  15. With Adobe Photoshop construct merged pictures of the pictures taken from the different spots.

To exclude that expression of the fluorophore-encoding genes influences the fitness of the respective strain:

  1. Perform the experiment with inversely labeled strains (the result should be comparable to the actual experiment)
  2. Perform the experiment with isogenic strains labeled with cfp and yfp (no negative effect should be detectable)

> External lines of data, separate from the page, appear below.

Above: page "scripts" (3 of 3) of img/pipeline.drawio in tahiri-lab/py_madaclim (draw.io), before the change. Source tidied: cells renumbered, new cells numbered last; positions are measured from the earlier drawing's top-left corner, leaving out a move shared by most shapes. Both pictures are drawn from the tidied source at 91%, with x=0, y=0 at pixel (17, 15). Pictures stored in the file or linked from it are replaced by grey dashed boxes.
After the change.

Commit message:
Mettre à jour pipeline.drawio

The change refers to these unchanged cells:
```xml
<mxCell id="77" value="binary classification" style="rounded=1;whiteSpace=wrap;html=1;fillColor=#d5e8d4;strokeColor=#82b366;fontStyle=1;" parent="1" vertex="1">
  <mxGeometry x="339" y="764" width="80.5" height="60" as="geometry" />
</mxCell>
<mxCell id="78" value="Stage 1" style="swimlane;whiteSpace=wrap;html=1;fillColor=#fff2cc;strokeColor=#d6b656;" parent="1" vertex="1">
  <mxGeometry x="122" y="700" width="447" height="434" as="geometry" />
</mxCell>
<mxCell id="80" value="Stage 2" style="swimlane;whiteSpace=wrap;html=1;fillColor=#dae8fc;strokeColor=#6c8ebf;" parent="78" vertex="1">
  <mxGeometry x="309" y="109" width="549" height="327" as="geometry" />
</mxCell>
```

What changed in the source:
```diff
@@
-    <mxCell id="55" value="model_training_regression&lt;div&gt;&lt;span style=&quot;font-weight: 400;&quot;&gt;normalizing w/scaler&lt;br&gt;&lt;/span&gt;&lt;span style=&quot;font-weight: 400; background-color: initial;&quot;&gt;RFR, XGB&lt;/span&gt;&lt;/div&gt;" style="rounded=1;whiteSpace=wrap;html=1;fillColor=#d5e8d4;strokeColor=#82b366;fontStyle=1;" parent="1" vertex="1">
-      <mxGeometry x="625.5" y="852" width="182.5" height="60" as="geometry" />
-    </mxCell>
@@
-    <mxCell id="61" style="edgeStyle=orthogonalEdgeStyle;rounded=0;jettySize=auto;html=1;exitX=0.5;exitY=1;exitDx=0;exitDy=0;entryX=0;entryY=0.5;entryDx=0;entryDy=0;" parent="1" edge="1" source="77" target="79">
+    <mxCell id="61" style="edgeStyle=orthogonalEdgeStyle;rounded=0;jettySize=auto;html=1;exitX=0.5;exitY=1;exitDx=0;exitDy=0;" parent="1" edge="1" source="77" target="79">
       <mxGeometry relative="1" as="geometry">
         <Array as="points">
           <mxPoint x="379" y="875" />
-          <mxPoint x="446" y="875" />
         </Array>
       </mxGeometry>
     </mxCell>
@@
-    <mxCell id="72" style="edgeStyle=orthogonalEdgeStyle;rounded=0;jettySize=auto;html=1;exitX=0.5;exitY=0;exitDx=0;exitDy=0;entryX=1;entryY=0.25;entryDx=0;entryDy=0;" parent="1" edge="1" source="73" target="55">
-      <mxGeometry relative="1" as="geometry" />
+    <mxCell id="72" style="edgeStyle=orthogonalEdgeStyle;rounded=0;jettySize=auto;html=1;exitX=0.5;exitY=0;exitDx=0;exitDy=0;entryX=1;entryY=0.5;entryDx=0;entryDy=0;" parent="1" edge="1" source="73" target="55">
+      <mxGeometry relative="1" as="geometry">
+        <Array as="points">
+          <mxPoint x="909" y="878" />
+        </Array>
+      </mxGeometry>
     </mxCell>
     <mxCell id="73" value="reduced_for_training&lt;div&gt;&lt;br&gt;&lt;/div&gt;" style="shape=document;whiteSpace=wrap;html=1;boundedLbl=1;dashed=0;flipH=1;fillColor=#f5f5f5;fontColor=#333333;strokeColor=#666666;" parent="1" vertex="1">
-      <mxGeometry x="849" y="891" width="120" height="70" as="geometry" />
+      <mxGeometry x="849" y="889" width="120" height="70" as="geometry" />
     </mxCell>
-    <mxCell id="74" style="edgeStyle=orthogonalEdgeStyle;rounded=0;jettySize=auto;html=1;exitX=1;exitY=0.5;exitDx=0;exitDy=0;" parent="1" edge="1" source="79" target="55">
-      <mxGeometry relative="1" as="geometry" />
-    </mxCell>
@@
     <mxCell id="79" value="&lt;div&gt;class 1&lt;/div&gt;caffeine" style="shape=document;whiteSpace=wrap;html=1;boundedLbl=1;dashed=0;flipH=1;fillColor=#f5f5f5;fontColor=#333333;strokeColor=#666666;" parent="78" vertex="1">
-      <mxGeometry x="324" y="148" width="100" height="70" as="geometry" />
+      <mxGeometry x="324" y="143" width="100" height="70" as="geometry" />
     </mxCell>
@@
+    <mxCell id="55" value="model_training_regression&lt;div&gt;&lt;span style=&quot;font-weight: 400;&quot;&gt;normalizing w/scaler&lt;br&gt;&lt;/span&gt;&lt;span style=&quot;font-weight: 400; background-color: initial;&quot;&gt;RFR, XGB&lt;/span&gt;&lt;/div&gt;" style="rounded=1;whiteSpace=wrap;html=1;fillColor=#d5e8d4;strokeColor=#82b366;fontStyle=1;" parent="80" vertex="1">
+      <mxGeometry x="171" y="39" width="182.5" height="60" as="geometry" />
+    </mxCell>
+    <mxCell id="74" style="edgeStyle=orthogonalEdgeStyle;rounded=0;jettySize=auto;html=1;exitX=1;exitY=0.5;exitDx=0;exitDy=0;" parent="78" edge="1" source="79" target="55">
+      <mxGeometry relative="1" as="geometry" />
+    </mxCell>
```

Recipes for media, buffers & solutions

Complex media

LB medium
  • 10 g Tryptone
  • 5 g Yeast extract
  • 10 g NaCl
  • Ad to 1,000 mL with deionized H2O
SP medium
  • 8 g Nutrient broth
  • 0.25 g MgSO4·7 H2O
  • 1 g KCl
  • Ad to 1,000 mL with deionized H2O
  • After autoclaving do not forget to add:
  • 1 mL 0.5 M CaCl2
  • 1 mL 10 mM MnCl2
  • 2 mL Iron Ferric Ammonium Citrate, 2.2 mg/mL
Starch medium
  • 7.5 g Nutrient broth
  • 5 g Starch
  • Ad to 1,000 mL with deionized H2O
SOB-Mg medium
  • 20 g Tryptone
  • 5 g Yeast extract
  • 0.58 g NaCl
  • 0.186 g KCl
  • Ad to 1,000 mL with deionized H2O
SOB medium
  • SOB-Mg medium
  • 10 mM MgCl2
  • 10 mM MgSO4

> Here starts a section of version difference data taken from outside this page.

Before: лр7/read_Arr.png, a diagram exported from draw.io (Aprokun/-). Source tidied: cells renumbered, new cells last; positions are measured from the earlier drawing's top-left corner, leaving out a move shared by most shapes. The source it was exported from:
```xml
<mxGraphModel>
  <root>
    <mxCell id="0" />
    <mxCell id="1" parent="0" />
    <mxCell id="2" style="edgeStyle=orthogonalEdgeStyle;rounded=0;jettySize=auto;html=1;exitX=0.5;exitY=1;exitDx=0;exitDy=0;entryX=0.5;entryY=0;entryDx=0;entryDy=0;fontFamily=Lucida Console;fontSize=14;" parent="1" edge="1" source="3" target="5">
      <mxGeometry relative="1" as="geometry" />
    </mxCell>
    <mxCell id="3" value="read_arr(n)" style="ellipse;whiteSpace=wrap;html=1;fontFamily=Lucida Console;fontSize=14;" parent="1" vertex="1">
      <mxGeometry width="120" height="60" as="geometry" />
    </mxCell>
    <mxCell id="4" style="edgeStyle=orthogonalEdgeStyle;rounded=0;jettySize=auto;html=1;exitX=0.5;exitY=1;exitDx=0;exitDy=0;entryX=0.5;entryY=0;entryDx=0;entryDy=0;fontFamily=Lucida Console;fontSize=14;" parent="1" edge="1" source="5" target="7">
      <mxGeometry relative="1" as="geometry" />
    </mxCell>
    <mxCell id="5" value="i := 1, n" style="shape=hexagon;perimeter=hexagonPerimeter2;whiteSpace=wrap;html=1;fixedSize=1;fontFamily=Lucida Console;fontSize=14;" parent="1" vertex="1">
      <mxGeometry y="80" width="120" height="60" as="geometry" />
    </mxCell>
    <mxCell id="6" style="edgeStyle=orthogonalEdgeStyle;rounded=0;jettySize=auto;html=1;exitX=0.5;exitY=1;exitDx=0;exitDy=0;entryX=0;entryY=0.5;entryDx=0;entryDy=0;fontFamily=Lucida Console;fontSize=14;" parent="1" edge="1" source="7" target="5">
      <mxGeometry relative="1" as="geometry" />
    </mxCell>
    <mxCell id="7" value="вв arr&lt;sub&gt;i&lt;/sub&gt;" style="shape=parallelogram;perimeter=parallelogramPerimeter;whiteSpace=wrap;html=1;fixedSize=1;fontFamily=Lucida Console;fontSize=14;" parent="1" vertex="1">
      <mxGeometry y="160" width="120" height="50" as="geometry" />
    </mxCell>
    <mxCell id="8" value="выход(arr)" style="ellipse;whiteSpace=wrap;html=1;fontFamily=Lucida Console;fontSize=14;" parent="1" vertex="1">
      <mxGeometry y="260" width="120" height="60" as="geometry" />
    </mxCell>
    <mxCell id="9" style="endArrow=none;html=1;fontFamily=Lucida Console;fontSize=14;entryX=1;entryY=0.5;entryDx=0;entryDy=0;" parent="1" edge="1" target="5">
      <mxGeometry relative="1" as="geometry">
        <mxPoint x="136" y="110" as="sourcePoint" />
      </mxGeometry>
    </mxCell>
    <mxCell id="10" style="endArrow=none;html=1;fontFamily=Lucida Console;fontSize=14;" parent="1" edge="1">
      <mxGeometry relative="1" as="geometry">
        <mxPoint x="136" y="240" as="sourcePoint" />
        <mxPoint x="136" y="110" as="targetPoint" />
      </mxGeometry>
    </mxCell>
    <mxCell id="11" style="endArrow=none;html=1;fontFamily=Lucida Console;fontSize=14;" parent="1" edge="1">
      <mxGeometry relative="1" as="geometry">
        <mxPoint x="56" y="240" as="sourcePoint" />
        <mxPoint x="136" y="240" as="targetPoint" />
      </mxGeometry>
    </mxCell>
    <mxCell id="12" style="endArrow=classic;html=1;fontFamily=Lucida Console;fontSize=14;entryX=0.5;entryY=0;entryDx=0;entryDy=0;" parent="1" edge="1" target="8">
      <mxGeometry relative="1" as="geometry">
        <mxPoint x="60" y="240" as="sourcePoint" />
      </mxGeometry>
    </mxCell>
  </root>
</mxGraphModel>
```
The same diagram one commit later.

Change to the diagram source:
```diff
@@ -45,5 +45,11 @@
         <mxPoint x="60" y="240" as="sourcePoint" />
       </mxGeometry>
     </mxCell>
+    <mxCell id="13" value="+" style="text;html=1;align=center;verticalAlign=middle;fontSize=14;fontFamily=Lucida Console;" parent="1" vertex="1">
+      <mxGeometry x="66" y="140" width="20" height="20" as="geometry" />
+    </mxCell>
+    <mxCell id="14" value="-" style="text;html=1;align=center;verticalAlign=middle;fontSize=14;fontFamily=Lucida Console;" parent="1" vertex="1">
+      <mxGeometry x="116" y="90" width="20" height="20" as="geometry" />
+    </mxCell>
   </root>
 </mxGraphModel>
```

Minimal media

CS-glucose medium
  • 10 mL 5x C salts
    • 20 g KH2PO4
    • 80 g K2HPO4·3 H2O
    • 16.5 g (NH4)2SO4
  • 500 µL Tryptophane
  • 500 µL III' salts
    • 0.232 g MnSO4·4 H2O
    • 12.3 g MgSO4·7 H2O
    • Ad to 1,000 mL with deionized H2O
  • 500 µL Glucose 50%
  • 500 µL Iron Ferric Ammonium Citrate, 2.2 mg/mL
  • 1 mL Na-Succinate
  • Ad to 50 mL with deionized H2O
10x MN medium
  • 136 g K2HPO4·3 H2O
  • 60 g KH2PO4
  • 10 g sodium citrate · 2 H2O
  • Ad to 1,000 mL with deionized H2O
MNGE medium
  • 1 mL 10x MN medium
  • 400 µL Glucose (50%)
  • 50 µL Potassium glutamate 40%)
  • 50 µL Iron Ferric Ammonium Citrate, 2.2 mg/mL
  • 100 µL Tryptophane
  • 30 µL 1 M MgSO4
  • 8.37 mL deionized H2O
  • +/- 100 µL CAA (10%)

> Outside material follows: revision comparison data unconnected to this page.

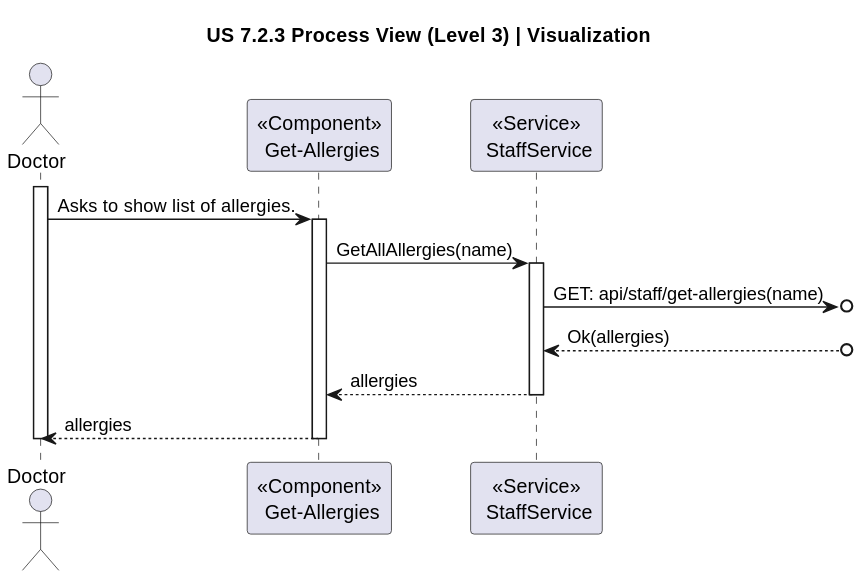
The PlantUML diagram docs/sprint-3/1220738/us-7.2.3/diagrams/views/process-view-level-3-visualization.svg in rita-barbosa/LAPR5-2425, before a commit.
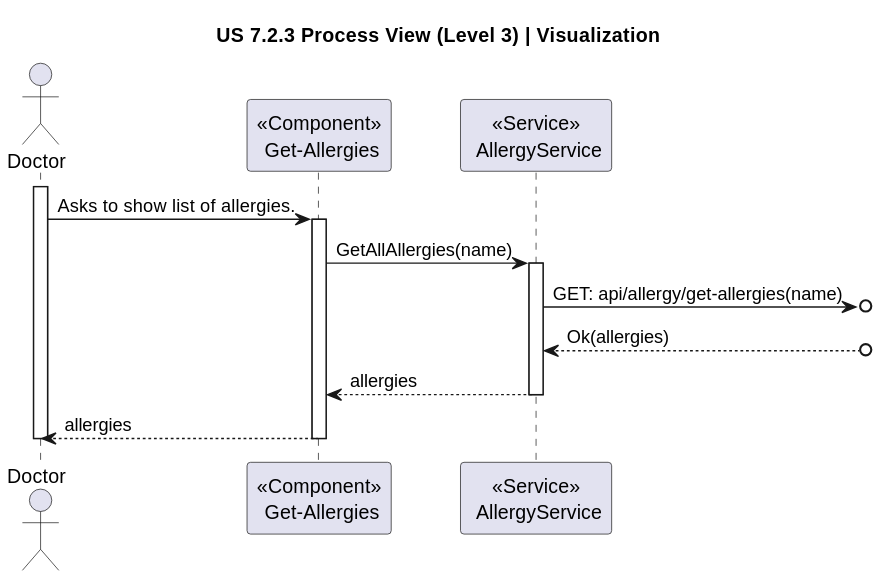
After the commit.

Change to the diagram source:
```diff
@@ -3,14 +3,14 @@
 
 actor Doctor
 participant "<<Component>>\n Get-Allergies" as USER
-participant "<<Service>>\n StaffService" as SERV
+participant "<<Service>>\n AllergyService" as SERV
 
 activate Doctor
     Doctor -> USER : Asks to show list of allergies.
     activate USER
         USER -> SERV : GetAllAllergies(name)
         activate SERV
-            SERV ->o] : GET: api/staff/get-allergies(name)
+            SERV ->o] : GET: api/allergy/get-allergies(name)
             SERV <--o] : Ok(allergies)
             SERV --> USER : allergies
         deactivate SERV
```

50x TAE buffer
  • 242 g Tris-base
  • 57.1 mL Acetic acid (100%)
  • 100 mL 0.5 M EDTA, pH 8.0
  • Ad to 1,000 mL with deionized H2O
10x CCR/MMR buffer
  • 200 mM Tris-HCl, pH 8.5
  • 30 mM MgCl2
  • 0.5 M KCl
  • 5 mM NAD+
  • 0.4 mg/mL BSA
Buffer W
  • 12.114 g Tris-base
  • 8.77 g NaCl
  • 0.3722 g Na2EDTA · 2 H2O
  • Adjust the pH with HCl to 8.0
  • Ad to 1,000 mL with deionized H2O
Buffer E
  • 0.027 g D-Desthiobiotin (25 mM)
  • Add 50 mL buffer W
Fixation solution
  • 10% Acetic acid
  • 45% Methanol (toxic!)
Staining solution
  • 0.5% Coomassie Brillant blue
  • 10% Acetic acid
  • 45% Methanol (toxic!)
De-staining solution
  • 5% Acetic acid
  • 20% Ethanol
10x PAGE buffer
  • 144 g L-Glycine
  • 30 g Tris-base
  • 10 g SDS
  • Ad to 1,000 mL with deionized H2O


  • 2.38 g IPTG
  • Ad to 10 mL with deionized H2O
  • Sterilization by filtration, store at -20°C in aliquots.
5y DNA loading dye
  • 5 mL Glycerol (100%)
  • 4.5 mL deionized H2O
  • 0.2 mL 50x TAE
  • 0.01 g Bromphenol blue
  • 0.01 g Xylene cyanol
6x SDS loading dye
  • 2.5 mL Tris-HCl, pH 6.8
  • 600 µL β-Mercaptoethanol
  • 1.2 g SDS
  • 7.5 mL Glycerol
  • 150 µL Bromphenol blue (2% in EtOH)
Expression mix
  • 500 µL Yeast extract (5%)
  • 250 µL CAA (10%)
  • 50 µL Tryptophane (5 mg/mL)
  • 250 µL sterile H2O
  • Suitable for 10 samples
5x Lugol solution
  • 100 g K-iodide
  • 50 g iodine
  • Ad to 1,000 mL with deionized H2O
  • 100 mg Lysozyme
  • 10 mg DNase I
  • Ad to 10 mL with deionized H2O
  • Store 500 µL aliquots at -20°C
Z buffer
  • 60 mM Na2HPO4
  • 40 mM NaH2PO4
  • 1 mM KCl
  • 1 mM MgSO4
  • 50 mM β-Mercaptoethanol (toxic!)

Chromogenic substrates

  • 80 mg 5-Brom-4-chor-3-indoxyl-β-D-galactopyranosid
  • Add 1 mL DMF(N,N-Dimethylformamide) or DMSO
  • 4 mg o-Nitrophenyl-β-D-Galactopyranoside (ONPG)
  • Add 1 mL Z buffer without β-Mercaptoethanol